WHAT IS NEEDED
Copy each line below containing "pages".
○ ○ ○ ○
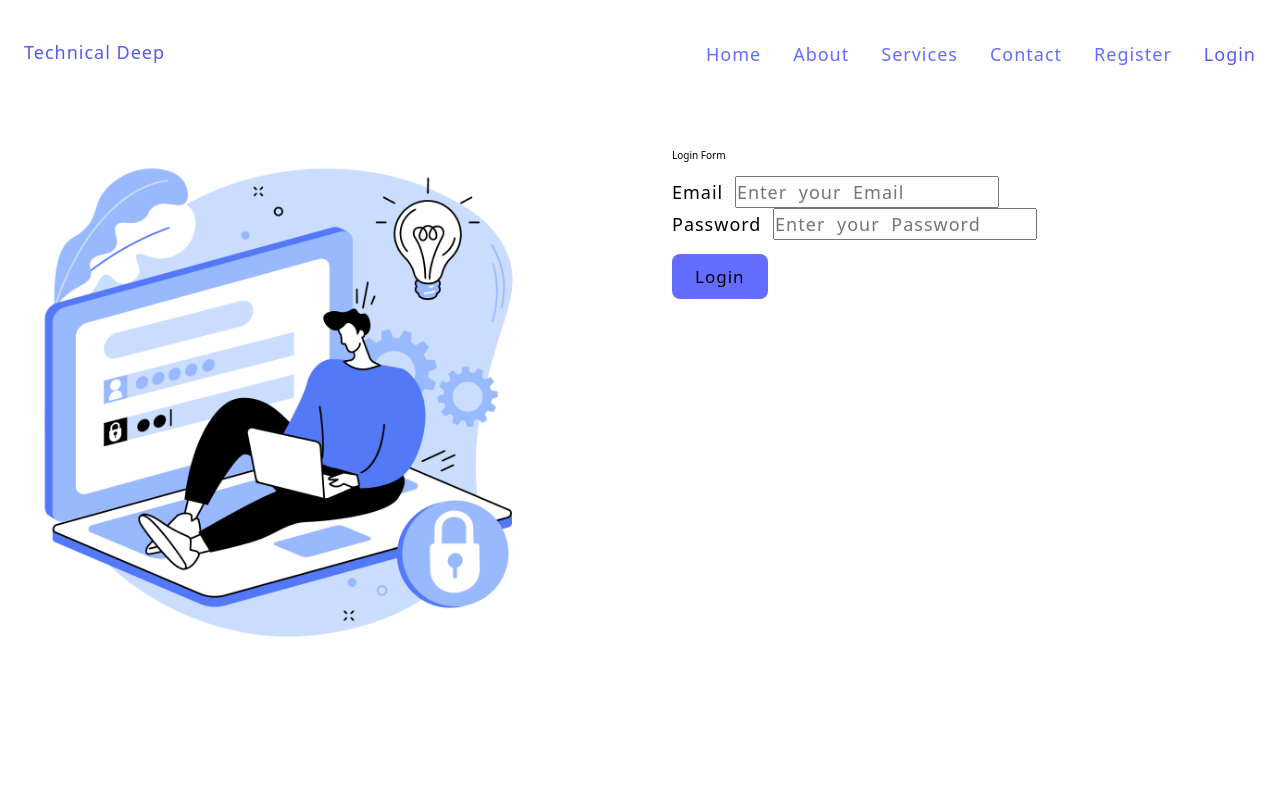
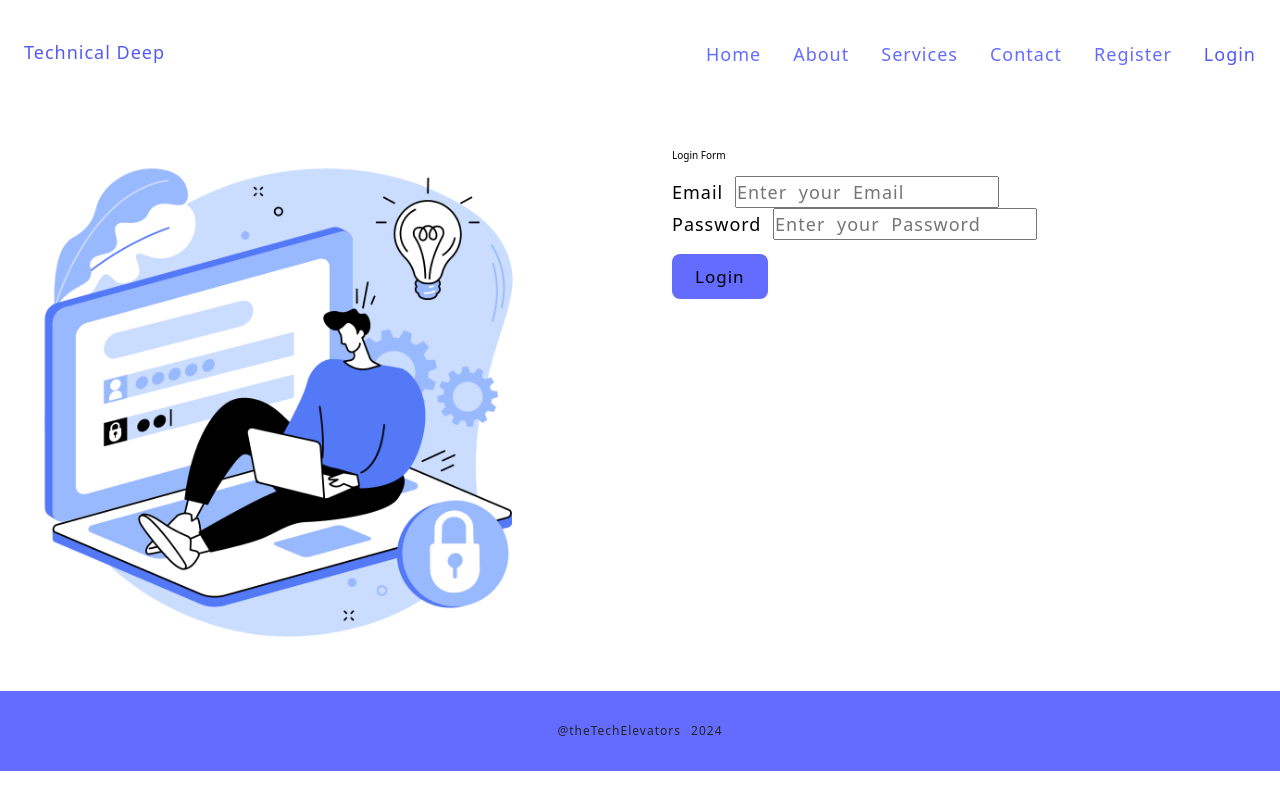
Before and after one commit to Deep-20/SerVista, a React (Vite) app in the folder client/: page /login in a window 1280 px wide. Built offline with nearby package versions, Linux system fonts and the light colour scheme.

Commit message:
Added Footer component

```diff
--- a/client/src/App.jsx
+++ b/client/src/App.jsx
@@ -5,22 +5,26 @@ import { Contact } from "./pages/Contact";
 import { Service } from "./pages/Service";
 import { Register } from "./pages/Register";
 import { Login } from "./pages/Login";
-import { Navbar } from ".//components/Navbar";
+import { Navbar } from "./components/Navbar";
+import { Footer } from "./components/Footer";
 
 const App = () => {
-  return <>
+  return (
+    <>
       <BrowserRouter>
         <Navbar />
         <Routes>
-        <Route path="/" element={<Home />}/>
-        <Route path="/about" element={<About />}/>
-        <Route path="/contact" element={<Contact />}/>
-        <Route path="/service" element={<Service />}/>
-        <Route path="/register" element={<Register />}/>
-        <Route path="/login" element={<Login />}/>
+          <Route path="/" element={<Home />} />
+          <Route path="/about" element={<About />} />
+          <Route path="/contact" element={<Contact />} />
+          <Route path="/service" element={<Service />} />
+          <Route path="/register" element={<Register />} />
+          <Route path="/login" element={<Login />} />
         </Routes>
+        <Footer />
       </BrowserRouter>
     </>
+  );
 };
 
 export default App;
--- /dev/null
+++ b/client/src/components/Footer.css
@@ -0,0 +1,14 @@
+.footer {
+  background-color: var(--btn-color);
+  width: 100%;
+  height: 8rem;
+  display: flex;
+  justify-content: center;
+  align-items: center;
+
+  & p {
+    color: var(--dark-color);
+    text-align: center;
+    font-size: 1.2rem;
+  }
+}
--- /dev/null
+++ b/client/src/components/Footer.jsx
@@ -0,0 +1,11 @@
+import "./Footer.css";
+
+export const Footer = () => {
+  return (
+    <>
+      <div className="footer">
+        <p> @theTechElevators 2024 </p>
+      </div>
+    </>
+  );
+};
```
Lines whose indentation alone changed are shown as unchanged.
○ ○ ○ ○
EXPECTED ANSWER
@@ -5,22 +5,26 @@ import { Contact } from "./pages/Contact";
 import { Service } from "./pages/Service";
 import { Register } from "./pages/Register";
 import { Login } from "./pages/Login";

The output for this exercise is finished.